## WHAT THIS TASK INVOLVES
Locate the word "fontsize" in the data below, then copy every line that holds it.

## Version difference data
▬▬▬▬▬▬▬▬▬▬

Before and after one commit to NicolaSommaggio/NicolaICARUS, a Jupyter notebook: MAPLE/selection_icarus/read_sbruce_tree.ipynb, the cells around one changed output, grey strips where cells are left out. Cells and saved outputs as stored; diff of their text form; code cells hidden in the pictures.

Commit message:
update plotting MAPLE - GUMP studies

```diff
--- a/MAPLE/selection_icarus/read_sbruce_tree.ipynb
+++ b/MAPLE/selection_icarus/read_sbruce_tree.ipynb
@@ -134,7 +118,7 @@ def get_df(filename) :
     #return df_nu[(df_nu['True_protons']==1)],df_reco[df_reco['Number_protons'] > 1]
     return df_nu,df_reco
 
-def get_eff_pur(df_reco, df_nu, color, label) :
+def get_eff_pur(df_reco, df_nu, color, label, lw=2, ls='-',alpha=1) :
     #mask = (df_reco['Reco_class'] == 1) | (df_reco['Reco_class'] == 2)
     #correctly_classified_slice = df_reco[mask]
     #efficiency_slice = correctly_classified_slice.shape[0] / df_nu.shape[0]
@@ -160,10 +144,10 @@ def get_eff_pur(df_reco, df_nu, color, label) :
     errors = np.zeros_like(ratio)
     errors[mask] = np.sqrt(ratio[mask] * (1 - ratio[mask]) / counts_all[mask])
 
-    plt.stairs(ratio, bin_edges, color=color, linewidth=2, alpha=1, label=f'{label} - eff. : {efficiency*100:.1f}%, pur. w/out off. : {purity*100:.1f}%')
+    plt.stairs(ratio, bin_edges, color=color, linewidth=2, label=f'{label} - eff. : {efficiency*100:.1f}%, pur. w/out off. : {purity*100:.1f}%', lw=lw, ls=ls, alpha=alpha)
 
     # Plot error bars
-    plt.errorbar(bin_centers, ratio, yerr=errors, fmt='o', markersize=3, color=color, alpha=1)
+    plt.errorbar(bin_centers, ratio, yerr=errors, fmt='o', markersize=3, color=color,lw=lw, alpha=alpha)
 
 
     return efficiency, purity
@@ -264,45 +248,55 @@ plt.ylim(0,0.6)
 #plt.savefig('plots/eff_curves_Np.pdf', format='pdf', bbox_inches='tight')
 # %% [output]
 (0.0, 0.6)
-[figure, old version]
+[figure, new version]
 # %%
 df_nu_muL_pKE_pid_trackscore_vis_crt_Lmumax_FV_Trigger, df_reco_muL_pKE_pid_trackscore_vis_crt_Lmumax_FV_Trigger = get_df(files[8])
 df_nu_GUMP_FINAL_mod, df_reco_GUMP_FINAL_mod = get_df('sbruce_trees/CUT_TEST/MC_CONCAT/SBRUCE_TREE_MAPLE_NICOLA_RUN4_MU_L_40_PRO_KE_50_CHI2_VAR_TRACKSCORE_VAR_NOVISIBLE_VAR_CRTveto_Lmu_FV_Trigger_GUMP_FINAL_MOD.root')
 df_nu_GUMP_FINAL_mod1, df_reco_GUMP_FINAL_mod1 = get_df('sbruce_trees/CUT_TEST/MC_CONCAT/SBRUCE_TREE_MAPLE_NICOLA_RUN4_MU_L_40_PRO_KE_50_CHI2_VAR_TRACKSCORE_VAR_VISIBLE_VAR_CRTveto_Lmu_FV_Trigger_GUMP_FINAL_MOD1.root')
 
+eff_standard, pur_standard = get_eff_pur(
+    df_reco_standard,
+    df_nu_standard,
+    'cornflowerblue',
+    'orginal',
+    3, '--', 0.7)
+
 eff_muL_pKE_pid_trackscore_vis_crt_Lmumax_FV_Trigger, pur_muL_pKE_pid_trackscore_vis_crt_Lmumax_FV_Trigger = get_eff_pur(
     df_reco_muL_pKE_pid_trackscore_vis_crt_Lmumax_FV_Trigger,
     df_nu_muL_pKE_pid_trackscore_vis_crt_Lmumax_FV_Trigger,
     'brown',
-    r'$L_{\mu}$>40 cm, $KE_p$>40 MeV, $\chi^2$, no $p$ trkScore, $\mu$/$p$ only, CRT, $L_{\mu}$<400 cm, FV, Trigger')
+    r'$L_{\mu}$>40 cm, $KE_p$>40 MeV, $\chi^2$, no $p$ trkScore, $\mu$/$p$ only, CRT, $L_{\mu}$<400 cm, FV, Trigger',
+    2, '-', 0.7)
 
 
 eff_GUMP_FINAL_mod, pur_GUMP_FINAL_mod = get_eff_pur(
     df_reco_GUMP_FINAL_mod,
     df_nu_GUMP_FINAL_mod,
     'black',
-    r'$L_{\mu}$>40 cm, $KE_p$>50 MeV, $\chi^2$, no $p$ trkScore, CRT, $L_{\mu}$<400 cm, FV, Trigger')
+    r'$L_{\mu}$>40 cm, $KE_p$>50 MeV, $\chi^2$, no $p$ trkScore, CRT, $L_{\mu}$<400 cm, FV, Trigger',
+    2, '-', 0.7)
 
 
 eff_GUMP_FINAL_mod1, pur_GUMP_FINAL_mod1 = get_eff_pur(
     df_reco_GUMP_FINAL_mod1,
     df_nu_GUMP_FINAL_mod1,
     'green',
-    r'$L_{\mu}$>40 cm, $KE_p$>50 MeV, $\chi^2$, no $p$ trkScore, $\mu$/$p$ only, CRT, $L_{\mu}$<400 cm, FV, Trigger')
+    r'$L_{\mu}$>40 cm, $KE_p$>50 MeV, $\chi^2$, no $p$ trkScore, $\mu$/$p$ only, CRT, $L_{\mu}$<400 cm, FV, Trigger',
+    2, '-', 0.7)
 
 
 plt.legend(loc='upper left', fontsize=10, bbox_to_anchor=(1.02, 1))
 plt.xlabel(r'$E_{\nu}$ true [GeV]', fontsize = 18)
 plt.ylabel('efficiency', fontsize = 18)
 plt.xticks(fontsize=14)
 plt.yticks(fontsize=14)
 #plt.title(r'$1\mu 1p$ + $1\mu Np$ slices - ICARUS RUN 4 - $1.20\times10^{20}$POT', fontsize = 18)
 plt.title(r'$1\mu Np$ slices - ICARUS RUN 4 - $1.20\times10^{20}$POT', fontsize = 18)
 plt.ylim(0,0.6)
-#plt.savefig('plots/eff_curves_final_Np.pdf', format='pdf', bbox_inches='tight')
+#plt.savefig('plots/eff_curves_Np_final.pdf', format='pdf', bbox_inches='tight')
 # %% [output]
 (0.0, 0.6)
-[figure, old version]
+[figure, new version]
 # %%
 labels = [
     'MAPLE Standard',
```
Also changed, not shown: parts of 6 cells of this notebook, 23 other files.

▬▬▬▬▬▬▬▬▬▬

## RESPONSE TO THIS EXERCISE
 plt.legend(loc='upper left', fontsize=10, bbox_to_anchor=(1.02, 1))
 plt.xlabel(r'$E_{\nu}$ true [GeV]', fontsize = 18)
 plt.ylabel('efficiency', fontsize = 18)
 plt.xticks(fontsize=14)
 plt.yticks(fontsize=14)
 #plt.title(r'$1\mu 1p$ + $1\mu Np$ slices - ICARUS RUN 4 - $1.20\times10^{20}$POT', fontsize = 18)
 plt.title(r'$1\mu Np$ slices - ICARUS RUN 4 - $1.20\times10^{20}$POT', fontsize = 18)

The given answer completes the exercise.